* **Task objective**
What's required is a verbatim printout of all the data.

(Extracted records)
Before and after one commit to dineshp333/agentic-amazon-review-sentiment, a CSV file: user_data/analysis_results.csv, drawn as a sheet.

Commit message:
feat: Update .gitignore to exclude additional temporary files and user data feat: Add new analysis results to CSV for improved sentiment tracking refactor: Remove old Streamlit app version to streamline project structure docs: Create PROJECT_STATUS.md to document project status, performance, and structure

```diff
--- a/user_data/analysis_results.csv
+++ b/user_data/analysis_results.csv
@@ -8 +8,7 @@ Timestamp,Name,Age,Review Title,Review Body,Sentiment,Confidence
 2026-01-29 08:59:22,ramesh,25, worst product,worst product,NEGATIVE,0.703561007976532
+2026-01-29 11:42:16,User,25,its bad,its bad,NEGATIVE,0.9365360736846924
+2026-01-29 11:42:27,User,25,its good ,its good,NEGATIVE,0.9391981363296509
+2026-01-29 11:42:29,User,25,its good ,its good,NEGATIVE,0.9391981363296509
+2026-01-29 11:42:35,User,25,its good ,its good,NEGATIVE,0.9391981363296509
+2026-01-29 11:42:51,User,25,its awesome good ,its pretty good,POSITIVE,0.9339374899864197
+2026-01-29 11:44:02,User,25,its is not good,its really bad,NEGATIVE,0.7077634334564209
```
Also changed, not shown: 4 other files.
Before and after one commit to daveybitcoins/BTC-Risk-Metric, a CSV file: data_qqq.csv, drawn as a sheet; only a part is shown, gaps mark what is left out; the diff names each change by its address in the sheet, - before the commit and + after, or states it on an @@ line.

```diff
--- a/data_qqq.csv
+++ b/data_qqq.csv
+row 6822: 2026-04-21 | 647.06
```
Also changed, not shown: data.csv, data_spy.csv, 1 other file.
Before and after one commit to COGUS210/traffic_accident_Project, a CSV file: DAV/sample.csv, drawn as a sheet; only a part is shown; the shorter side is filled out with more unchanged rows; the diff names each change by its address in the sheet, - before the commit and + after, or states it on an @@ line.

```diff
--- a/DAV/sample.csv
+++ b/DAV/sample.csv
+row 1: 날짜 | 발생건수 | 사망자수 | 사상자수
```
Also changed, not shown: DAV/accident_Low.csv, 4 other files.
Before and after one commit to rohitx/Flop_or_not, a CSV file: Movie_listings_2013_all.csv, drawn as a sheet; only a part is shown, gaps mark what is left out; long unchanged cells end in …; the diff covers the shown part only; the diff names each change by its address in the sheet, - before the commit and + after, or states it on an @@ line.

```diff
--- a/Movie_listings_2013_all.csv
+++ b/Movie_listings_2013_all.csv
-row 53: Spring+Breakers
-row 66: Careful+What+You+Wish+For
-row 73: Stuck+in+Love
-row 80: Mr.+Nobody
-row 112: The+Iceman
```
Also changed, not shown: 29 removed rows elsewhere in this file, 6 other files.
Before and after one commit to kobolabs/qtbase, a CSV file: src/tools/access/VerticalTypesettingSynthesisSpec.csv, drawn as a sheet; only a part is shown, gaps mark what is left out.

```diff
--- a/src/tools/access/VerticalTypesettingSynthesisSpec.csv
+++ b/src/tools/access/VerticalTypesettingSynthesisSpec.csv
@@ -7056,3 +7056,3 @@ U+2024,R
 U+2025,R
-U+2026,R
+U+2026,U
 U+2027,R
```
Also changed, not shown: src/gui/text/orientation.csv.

* **Response below**
Before and after one commit to dineshp333/agentic-amazon-review-sentiment, a CSV file: user_data/analysis_results.csv, drawn as a sheet.

Commit message:
feat: Update .gitignore to exclude additional temporary files and user data feat: Add new analysis results to CSV for improved sentiment tracking refactor: Remove old Streamlit app version to streamline project structure docs: Create PROJECT_STATUS.md to document project status, performance, and structure

```diff
--- a/user_data/analysis_results.csv
+++ b/user_data/analysis_results.csv
@@ -8 +8,7 @@ Timestamp,Name,Age,Review Title,Review Body,Sentiment,Confidence
 2026-01-29 08:59:22,ramesh,25, worst product,worst product,NEGATIVE,0.703561007976532
+2026-01-29 11:42:16,User,25,its bad,its bad,NEGATIVE,0.9365360736846924
+2026-01-29 11:42:27,User,25,its good ,its good,NEGATIVE,0.9391981363296509
+2026-01-29 11:42:29,User,25,its good ,its good,NEGATIVE,0.9391981363296509
+2026-01-29 11:42:35,User,25,its good ,its good,NEGATIVE,0.9391981363296509
+2026-01-29 11:42:51,User,25,its awesome good ,its pretty good,POSITIVE,0.9339374899864197
+2026-01-29 11:44:02,User,25,its is not good,its really bad,NEGATIVE,0.7077634334564209
```
Also changed, not shown: 4 other files.
Before and after one commit to daveybitcoins/BTC-Risk-Metric, a CSV file: data_qqq.csv, drawn as a sheet; only a part is shown, gaps mark what is left out; the diff names each change by its address in the sheet, - before the commit and + after, or states it on an @@ line.

```diff
--- a/data_qqq.csv
+++ b/data_qqq.csv
+row 6822: 2026-04-21 | 647.06
```
Also changed, not shown: data.csv, data_spy.csv, 1 other file.
Before and after one commit to COGUS210/traffic_accident_Project, a CSV file: DAV/sample.csv, drawn as a sheet; only a part is shown; the shorter side is filled out with more unchanged rows; the diff names each change by its address in the sheet, - before the commit and + after, or states it on an @@ line.

```diff
--- a/DAV/sample.csv
+++ b/DAV/sample.csv
+row 1: 날짜 | 발생건수 | 사망자수 | 사상자수
```
Also changed, not shown: DAV/accident_Low.csv, 4 other files.
Before and after one commit to rohitx/Flop_or_not, a CSV file: Movie_listings_2013_all.csv, drawn as a sheet; only a part is shown, gaps mark what is left out; long unchanged cells end in …; the diff covers the shown part only; the diff names each change by its address in the sheet, - before the commit and + after, or states it on an @@ line.

```diff
--- a/Movie_listings_2013_all.csv
+++ b/Movie_listings_2013_all.csv
-row 53: Spring+Breakers
-row 66: Careful+What+You+Wish+For
-row 73: Stuck+in+Love
-row 80: Mr.+Nobody
-row 112: The+Iceman
```
Also changed, not shown: 29 removed rows elsewhere in this file, 6 other files.
Before and after one commit to kobolabs/qtbase, a CSV file: src/tools/access/VerticalTypesettingSynthesisSpec.csv, drawn as a sheet; only a part is shown, gaps mark what is left out.

```diff
--- a/src/tools/access/VerticalTypesettingSynthesisSpec.csv
+++ b/src/tools/access/VerticalTypesettingSynthesisSpec.csv
@@ -7056,3 +7056,3 @@ U+2024,R
 U+2025,R
-U+2026,R
+U+2026,U
 U+2027,R
```
Also changed, not shown: src/gui/text/orientation.csv.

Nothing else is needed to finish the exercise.